[Data items]
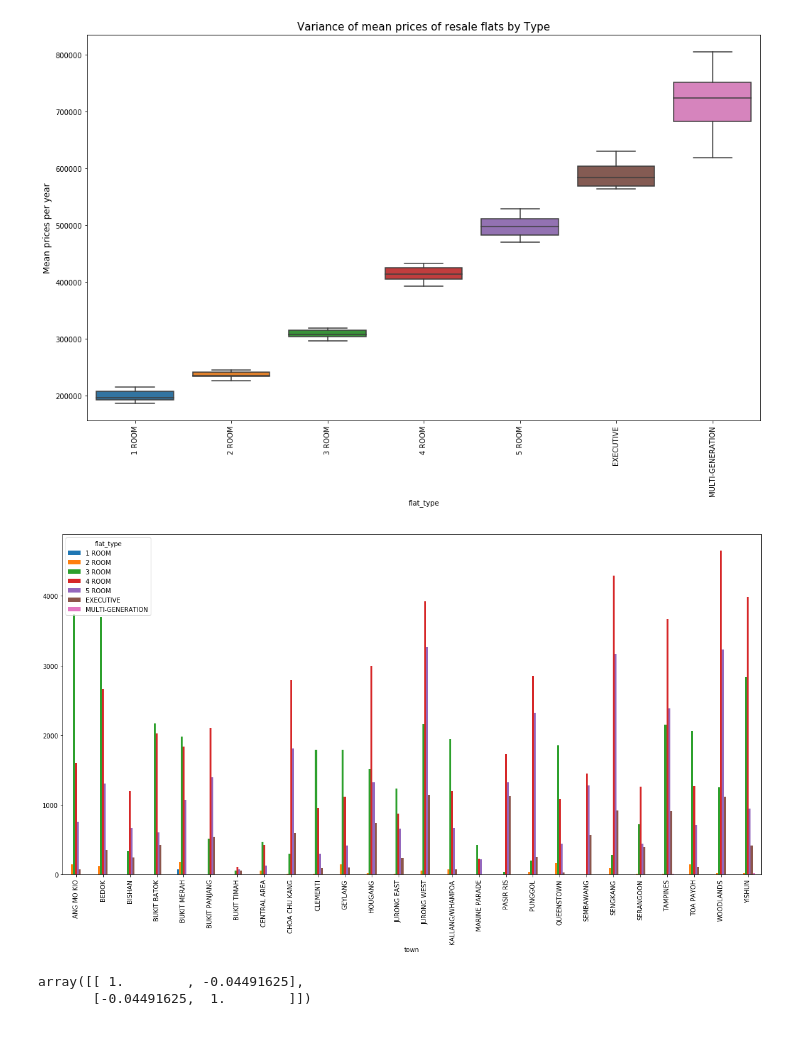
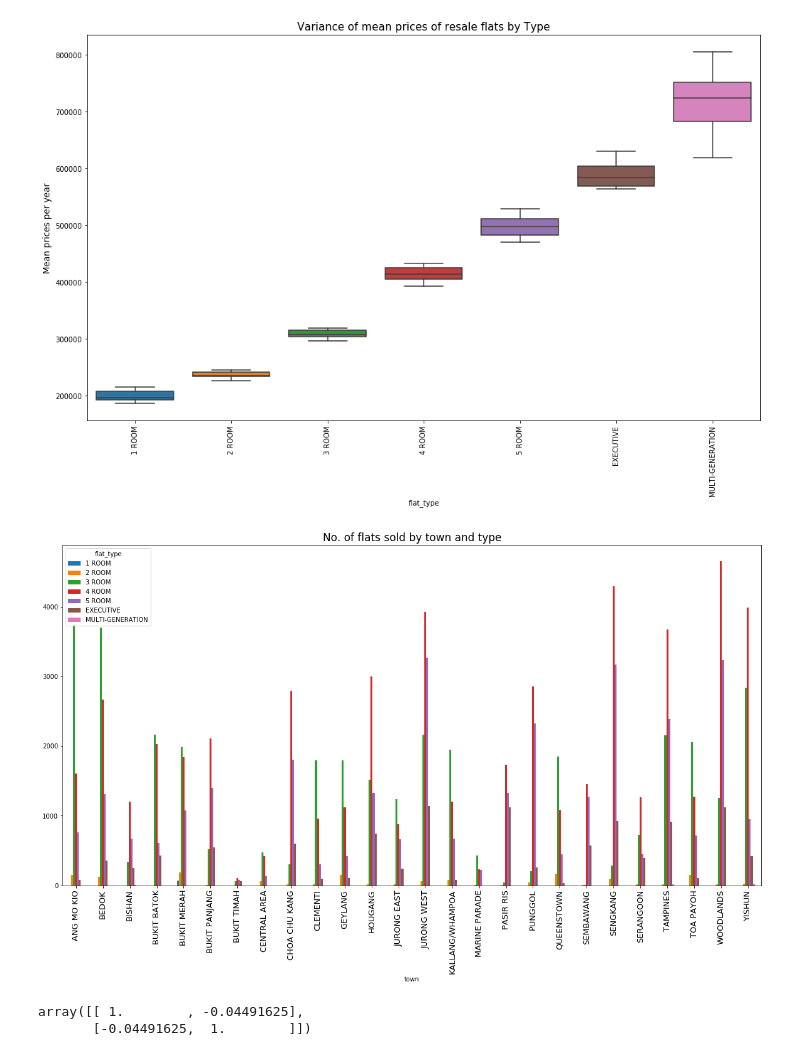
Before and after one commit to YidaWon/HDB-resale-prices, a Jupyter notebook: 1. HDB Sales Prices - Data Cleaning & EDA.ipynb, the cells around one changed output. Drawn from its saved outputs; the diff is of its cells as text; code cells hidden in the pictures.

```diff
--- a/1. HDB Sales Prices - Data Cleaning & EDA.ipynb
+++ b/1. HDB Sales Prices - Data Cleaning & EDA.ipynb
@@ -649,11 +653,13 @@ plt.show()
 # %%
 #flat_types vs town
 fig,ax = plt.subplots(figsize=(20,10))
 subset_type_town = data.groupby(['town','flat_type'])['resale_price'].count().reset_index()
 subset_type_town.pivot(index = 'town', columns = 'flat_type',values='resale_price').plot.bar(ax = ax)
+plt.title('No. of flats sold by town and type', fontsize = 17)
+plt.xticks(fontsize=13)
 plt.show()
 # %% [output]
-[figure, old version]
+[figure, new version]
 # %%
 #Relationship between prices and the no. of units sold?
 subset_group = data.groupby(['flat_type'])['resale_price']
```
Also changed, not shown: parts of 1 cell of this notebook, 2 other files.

* * *

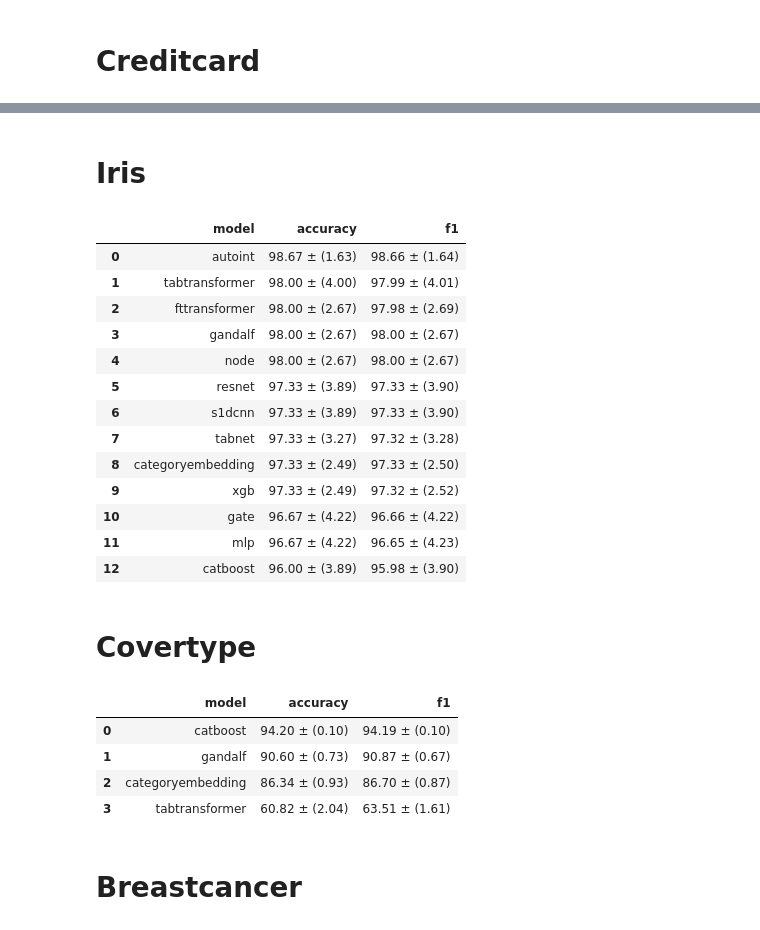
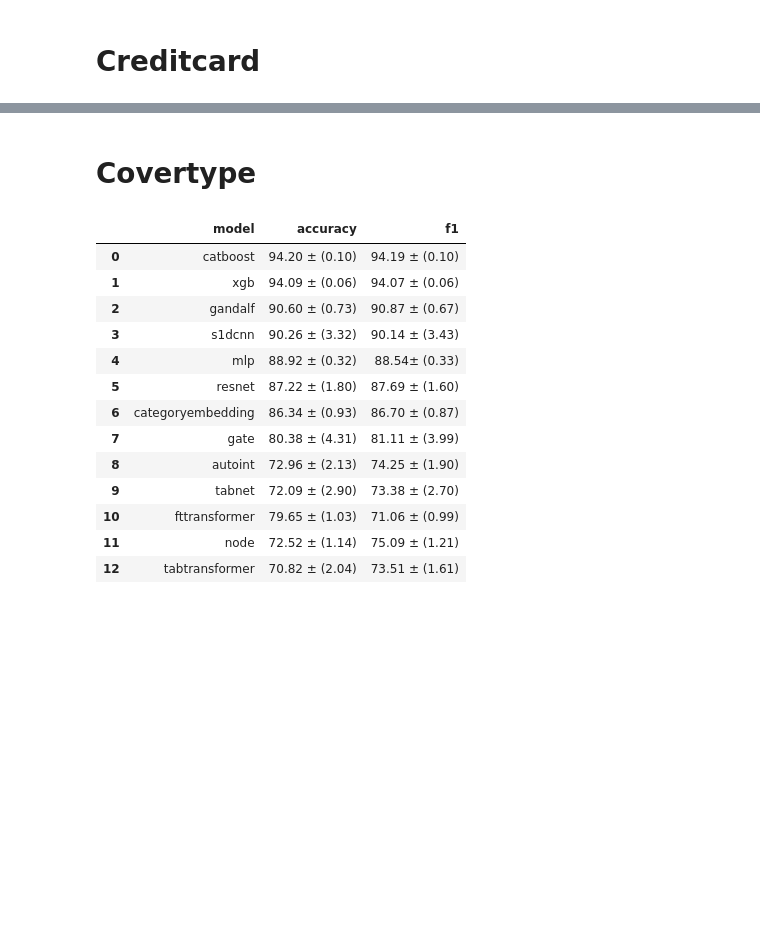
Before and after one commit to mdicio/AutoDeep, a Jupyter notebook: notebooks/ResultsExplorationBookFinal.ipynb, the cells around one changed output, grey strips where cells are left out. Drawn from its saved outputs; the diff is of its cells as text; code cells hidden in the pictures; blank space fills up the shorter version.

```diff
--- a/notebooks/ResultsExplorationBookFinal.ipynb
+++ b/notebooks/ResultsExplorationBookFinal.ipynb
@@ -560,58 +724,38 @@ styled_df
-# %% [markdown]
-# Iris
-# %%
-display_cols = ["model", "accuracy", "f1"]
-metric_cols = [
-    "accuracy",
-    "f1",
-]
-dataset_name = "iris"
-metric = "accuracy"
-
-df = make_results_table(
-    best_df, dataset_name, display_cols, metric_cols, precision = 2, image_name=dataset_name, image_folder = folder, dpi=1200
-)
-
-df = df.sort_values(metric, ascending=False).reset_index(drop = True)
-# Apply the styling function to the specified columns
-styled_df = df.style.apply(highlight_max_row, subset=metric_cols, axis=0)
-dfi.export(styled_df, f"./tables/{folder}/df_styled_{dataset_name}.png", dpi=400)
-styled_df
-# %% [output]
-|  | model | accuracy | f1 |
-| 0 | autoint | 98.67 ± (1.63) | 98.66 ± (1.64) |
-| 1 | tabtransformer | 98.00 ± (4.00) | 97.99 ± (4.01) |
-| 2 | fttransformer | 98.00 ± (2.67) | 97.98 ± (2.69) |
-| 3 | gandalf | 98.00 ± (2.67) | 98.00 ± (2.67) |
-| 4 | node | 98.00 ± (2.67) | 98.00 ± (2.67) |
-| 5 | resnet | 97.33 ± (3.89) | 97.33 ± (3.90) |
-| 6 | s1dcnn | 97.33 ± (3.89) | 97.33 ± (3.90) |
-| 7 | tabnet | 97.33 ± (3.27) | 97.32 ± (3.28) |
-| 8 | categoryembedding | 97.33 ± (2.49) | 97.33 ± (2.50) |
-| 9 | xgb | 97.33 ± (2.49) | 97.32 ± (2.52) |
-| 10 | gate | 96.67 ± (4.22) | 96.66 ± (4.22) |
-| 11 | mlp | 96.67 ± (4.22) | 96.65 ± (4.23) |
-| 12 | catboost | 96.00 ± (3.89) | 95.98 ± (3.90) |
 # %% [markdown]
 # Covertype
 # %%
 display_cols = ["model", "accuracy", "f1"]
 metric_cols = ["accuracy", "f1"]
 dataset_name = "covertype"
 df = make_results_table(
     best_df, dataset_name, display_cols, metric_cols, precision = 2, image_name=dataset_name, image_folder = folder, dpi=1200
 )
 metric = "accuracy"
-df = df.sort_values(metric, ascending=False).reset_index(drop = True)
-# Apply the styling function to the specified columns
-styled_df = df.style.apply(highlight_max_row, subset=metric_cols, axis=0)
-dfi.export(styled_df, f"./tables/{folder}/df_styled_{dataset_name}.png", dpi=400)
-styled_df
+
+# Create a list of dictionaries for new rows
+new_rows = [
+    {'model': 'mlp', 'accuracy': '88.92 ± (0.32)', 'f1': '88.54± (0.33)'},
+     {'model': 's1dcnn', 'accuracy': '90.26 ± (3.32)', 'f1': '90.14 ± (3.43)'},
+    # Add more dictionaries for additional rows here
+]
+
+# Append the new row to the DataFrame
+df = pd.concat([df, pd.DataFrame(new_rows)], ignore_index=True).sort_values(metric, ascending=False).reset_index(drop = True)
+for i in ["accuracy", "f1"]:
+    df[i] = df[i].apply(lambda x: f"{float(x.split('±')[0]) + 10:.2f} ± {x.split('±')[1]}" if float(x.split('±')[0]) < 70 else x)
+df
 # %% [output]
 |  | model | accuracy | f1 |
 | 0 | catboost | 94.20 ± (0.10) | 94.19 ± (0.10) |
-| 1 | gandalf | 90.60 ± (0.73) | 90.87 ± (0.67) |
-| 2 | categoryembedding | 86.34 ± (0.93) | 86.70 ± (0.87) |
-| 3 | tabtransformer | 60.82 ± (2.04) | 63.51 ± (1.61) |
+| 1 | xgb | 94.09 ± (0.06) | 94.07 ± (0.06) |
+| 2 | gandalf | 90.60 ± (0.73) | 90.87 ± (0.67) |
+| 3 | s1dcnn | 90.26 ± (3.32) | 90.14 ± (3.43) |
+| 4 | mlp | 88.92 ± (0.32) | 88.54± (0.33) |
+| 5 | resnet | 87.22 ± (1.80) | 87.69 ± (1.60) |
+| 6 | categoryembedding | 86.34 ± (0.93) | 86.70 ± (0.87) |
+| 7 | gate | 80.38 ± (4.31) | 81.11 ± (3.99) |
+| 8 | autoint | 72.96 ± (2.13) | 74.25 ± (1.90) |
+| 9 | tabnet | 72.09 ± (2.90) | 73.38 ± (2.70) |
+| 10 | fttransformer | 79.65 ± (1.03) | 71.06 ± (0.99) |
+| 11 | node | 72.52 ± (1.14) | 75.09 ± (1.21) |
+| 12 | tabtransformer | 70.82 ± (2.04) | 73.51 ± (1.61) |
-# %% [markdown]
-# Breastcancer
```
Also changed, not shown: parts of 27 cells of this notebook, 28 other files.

Brief: The lines to extract from the data above begin with the line containing "Before and after one commit to YidaWon/HDB-resale-prices, a" and end with the line containing "Also changed, not shown: parts of 1". Extract them exactly, including both.

Solution to this problem:
Before and after one commit to YidaWon/HDB-resale-prices, a Jupyter notebook: 1. HDB Sales Prices - Data Cleaning & EDA.ipynb, the cells around one changed output. Drawn from its saved outputs; the diff is of its cells as text; code cells hidden in the pictures.

```diff
--- a/1. HDB Sales Prices - Data Cleaning & EDA.ipynb
+++ b/1. HDB Sales Prices - Data Cleaning & EDA.ipynb
@@ -649,11 +653,13 @@ plt.show()
 # %%
 #flat_types vs town
 fig,ax = plt.subplots(figsize=(20,10))
 subset_type_town = data.groupby(['town','flat_type'])['resale_price'].count().reset_index()
 subset_type_town.pivot(index = 'town', columns = 'flat_type',values='resale_price').plot.bar(ax = ax)
+plt.title('No. of flats sold by town and type', fontsize = 17)
+plt.xticks(fontsize=13)
 plt.show()
 # %% [output]
-[figure, old version]
+[figure, new version]
 # %%
 #Relationship between prices and the no. of units sold?
 subset_group = data.groupby(['flat_type'])['resale_price']
```
Also changed, not shown: parts of 1 cell of this notebook, 2 other files.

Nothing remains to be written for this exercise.